### WORKING DATA ###

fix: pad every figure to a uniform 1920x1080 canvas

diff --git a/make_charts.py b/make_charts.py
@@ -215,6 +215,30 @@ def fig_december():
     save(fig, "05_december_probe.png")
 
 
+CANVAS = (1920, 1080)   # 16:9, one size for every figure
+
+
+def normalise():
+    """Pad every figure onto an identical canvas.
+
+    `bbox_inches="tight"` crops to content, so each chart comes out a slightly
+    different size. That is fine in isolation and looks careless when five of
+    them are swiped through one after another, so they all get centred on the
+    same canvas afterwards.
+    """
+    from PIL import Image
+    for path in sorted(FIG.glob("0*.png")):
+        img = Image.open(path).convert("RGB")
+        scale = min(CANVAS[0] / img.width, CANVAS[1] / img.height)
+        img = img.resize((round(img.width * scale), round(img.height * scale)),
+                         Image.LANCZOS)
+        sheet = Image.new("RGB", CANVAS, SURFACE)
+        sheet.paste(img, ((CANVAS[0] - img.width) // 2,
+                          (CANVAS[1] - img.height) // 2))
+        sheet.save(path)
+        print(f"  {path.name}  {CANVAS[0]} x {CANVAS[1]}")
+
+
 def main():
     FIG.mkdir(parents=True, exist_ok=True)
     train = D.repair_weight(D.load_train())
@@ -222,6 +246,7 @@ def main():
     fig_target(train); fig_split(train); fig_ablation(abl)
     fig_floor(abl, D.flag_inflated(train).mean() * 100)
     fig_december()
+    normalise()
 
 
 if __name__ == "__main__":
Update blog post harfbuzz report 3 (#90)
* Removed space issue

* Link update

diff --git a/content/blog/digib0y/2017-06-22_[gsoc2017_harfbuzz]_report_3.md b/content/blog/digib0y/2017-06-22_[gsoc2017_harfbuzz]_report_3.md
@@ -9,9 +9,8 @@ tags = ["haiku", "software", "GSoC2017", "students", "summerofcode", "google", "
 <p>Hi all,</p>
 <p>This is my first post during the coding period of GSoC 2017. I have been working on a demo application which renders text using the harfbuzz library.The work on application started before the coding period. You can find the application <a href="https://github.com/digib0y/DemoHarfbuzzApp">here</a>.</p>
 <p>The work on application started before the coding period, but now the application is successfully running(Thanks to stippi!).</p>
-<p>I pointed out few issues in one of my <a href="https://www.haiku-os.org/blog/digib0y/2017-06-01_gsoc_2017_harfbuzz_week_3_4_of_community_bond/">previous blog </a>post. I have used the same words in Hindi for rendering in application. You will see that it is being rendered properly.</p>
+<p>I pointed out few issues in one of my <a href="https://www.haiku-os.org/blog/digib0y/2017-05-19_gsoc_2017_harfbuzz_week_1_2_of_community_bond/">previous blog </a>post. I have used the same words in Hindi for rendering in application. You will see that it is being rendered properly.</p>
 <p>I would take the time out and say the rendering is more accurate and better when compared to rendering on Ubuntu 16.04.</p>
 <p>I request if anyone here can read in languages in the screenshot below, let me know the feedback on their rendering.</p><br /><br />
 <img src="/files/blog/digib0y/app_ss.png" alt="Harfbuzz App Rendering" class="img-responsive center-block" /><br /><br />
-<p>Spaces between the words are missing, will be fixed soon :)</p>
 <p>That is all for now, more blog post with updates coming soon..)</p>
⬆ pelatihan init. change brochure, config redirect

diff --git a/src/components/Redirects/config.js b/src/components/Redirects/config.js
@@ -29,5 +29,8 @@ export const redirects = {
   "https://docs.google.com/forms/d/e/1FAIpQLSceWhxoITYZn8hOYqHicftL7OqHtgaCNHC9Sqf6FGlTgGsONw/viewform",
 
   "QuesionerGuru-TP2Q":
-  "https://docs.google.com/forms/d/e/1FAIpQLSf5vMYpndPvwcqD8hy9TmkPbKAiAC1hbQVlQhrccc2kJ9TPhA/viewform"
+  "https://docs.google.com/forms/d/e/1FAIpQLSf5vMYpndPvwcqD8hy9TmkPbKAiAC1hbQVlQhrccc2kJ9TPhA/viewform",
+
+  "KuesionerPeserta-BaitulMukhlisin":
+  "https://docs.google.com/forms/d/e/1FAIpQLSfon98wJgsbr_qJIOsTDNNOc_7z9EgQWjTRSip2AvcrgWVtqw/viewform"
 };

###

» HOW TO COMPLETE THIS TASK
Tally the lines of the records holding the word "every", then state only the tally.

» TASK OUTPUT
3